* _Exercise goal_
Go through the entries below and give the number of lines that have the string "scale", and only that.

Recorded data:
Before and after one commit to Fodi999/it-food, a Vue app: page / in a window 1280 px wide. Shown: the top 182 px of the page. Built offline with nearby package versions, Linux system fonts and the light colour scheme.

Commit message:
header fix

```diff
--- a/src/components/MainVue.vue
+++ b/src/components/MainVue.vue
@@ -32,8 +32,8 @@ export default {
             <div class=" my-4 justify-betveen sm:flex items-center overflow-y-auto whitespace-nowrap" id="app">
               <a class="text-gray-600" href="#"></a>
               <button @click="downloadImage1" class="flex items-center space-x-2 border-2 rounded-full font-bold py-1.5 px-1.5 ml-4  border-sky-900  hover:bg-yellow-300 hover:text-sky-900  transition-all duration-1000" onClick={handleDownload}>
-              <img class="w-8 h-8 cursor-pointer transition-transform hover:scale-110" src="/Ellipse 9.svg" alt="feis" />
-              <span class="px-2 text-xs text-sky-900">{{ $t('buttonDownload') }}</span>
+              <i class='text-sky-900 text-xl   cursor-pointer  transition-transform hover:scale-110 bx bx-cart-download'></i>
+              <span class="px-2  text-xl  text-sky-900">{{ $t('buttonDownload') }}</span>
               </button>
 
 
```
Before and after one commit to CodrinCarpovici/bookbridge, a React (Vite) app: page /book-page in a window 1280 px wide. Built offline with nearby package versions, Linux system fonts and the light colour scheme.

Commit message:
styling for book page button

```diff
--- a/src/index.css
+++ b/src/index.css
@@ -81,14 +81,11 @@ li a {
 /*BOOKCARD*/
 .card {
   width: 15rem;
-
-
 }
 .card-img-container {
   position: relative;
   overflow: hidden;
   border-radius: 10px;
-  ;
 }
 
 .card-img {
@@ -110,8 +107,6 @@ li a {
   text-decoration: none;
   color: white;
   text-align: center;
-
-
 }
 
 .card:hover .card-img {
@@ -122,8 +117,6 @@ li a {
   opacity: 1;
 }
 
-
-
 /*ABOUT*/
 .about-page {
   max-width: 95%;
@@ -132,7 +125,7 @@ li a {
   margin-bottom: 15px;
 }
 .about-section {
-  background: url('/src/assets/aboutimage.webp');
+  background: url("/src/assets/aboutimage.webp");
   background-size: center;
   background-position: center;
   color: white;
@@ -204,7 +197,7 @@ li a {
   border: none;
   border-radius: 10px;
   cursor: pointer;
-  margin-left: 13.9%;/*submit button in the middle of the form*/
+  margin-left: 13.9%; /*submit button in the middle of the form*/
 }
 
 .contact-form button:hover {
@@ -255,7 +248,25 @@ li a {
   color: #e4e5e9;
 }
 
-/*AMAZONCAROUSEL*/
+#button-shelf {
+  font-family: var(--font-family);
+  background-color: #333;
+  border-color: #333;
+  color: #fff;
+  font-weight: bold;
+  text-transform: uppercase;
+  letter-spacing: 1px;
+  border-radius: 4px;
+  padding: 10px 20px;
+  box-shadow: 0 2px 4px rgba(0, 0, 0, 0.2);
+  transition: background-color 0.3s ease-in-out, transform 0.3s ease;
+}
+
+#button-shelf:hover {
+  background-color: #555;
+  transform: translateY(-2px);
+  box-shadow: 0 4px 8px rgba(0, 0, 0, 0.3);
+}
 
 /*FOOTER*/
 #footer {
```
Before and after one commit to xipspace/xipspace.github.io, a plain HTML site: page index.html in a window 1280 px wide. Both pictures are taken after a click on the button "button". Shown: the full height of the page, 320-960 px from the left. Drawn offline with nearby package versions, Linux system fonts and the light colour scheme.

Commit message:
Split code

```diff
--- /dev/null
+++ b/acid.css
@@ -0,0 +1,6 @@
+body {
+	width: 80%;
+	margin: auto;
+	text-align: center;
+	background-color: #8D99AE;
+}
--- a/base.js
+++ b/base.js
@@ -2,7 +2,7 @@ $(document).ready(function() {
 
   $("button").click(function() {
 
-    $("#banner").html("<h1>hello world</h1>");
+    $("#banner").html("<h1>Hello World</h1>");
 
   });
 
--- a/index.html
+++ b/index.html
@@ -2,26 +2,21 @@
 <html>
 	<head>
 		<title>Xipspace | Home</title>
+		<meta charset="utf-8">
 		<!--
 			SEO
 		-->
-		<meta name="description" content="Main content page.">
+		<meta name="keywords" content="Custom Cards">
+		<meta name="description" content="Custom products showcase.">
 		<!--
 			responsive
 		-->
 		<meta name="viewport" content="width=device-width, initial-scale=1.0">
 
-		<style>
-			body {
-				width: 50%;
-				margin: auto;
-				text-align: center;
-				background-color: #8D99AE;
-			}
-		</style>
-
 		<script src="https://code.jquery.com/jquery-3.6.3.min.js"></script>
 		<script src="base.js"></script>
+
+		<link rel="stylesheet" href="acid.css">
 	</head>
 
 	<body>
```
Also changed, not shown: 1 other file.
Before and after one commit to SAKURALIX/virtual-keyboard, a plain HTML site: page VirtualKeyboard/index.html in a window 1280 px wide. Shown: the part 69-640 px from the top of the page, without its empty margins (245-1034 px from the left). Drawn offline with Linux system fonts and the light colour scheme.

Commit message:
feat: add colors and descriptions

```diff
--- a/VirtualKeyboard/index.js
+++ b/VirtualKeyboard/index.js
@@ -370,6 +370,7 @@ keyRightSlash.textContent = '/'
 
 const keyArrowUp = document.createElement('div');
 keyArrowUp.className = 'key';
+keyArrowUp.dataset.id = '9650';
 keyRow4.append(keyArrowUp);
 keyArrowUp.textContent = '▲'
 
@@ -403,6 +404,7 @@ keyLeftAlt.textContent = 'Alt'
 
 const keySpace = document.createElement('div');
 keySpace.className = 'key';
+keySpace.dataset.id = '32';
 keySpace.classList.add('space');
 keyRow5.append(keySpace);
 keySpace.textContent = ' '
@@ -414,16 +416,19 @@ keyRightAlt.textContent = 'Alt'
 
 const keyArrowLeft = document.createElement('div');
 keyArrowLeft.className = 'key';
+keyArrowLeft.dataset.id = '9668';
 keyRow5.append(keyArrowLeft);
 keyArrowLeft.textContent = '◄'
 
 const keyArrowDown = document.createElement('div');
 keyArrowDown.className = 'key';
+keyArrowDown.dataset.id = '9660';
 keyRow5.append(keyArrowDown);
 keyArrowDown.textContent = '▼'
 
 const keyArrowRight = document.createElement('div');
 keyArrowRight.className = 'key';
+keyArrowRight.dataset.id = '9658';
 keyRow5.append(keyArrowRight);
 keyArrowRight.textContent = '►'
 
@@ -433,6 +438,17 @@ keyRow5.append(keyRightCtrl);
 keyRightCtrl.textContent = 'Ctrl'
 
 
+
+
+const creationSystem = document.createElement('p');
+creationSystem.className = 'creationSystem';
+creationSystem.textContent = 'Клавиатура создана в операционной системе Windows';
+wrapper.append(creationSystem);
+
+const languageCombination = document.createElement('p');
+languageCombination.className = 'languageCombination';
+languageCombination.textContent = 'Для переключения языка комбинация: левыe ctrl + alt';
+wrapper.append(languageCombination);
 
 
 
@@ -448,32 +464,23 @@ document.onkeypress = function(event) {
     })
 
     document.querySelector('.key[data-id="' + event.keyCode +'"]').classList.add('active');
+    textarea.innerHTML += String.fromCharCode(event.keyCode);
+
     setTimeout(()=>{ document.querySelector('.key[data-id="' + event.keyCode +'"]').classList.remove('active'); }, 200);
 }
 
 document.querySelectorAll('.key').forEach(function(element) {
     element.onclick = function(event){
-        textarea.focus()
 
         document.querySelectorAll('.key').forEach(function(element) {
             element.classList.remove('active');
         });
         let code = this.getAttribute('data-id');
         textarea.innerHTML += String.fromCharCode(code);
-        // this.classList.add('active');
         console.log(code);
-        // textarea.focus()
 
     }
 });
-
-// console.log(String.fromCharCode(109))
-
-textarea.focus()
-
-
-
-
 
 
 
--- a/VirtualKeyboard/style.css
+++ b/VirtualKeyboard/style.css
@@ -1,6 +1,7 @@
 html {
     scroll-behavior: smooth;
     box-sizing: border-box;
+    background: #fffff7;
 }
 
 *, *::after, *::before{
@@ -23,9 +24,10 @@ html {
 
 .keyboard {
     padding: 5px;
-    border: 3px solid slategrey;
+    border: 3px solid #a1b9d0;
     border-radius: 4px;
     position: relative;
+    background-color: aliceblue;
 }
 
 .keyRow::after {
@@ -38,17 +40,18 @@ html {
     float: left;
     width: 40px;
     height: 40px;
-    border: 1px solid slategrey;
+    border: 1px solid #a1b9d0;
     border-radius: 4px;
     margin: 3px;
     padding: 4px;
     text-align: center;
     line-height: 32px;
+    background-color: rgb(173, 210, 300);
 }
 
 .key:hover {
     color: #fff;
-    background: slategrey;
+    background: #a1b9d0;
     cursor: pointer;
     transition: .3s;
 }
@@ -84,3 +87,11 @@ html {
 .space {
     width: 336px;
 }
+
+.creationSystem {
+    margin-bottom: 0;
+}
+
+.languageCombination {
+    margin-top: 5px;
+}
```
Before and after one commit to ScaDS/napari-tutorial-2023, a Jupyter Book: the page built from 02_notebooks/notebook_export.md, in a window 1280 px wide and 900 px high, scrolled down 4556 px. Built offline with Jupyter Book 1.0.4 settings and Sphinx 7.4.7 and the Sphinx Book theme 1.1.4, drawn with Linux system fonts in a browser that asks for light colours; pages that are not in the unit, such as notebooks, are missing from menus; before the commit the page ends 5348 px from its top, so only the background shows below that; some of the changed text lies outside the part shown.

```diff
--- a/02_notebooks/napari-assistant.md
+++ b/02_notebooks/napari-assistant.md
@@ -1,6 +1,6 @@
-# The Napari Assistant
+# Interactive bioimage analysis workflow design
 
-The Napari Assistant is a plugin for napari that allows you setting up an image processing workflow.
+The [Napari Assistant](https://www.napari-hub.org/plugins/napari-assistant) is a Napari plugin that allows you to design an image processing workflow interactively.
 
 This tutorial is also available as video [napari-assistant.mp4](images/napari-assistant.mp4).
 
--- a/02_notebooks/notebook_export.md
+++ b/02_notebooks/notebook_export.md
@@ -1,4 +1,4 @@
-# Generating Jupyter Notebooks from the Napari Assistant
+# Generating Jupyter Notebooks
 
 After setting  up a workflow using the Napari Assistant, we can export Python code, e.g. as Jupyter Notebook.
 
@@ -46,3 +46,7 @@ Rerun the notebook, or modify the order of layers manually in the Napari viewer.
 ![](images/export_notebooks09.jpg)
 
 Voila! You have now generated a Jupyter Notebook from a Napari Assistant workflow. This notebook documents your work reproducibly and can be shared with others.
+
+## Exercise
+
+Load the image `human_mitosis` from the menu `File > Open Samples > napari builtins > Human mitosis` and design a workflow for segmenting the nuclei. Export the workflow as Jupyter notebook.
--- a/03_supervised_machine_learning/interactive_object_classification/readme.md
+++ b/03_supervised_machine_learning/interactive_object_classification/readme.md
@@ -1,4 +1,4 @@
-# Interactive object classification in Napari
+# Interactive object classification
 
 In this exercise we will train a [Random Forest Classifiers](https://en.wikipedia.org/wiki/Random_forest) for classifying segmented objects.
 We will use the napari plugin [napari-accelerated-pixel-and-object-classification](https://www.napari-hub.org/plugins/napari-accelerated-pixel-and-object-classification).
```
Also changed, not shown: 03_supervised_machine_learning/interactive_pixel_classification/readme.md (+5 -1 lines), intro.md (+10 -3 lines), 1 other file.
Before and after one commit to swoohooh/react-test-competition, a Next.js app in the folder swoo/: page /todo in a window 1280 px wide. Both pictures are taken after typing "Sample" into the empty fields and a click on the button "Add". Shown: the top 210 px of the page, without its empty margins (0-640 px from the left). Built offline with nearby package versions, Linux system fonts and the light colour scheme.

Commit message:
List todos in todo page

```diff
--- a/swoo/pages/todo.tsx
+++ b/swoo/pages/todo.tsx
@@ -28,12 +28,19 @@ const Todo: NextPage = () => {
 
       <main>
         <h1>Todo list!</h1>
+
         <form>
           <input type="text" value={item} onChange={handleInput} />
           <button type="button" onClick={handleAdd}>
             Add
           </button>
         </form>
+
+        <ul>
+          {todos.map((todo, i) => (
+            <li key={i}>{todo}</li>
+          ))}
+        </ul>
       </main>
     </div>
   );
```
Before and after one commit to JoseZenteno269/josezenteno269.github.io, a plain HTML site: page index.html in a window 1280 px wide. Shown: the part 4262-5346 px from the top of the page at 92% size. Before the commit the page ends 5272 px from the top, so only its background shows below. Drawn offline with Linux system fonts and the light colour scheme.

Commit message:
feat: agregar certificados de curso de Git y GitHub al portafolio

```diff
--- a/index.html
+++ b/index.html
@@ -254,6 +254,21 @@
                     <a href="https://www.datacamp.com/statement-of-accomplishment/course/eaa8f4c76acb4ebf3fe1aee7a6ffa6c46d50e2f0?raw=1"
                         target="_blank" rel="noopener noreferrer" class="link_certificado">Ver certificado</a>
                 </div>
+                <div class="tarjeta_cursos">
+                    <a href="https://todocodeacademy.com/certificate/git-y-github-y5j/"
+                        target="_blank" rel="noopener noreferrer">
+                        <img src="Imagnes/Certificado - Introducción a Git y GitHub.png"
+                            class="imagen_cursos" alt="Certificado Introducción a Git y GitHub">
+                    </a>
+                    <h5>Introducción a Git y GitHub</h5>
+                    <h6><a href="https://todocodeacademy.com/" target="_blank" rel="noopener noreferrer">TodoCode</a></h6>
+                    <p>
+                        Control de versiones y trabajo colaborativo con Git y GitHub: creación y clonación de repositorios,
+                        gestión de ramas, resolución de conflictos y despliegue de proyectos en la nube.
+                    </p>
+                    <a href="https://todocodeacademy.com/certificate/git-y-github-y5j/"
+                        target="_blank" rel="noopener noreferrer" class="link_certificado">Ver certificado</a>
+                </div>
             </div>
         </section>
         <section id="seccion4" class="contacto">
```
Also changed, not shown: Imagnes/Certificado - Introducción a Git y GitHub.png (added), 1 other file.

* _Response for this exercise_
3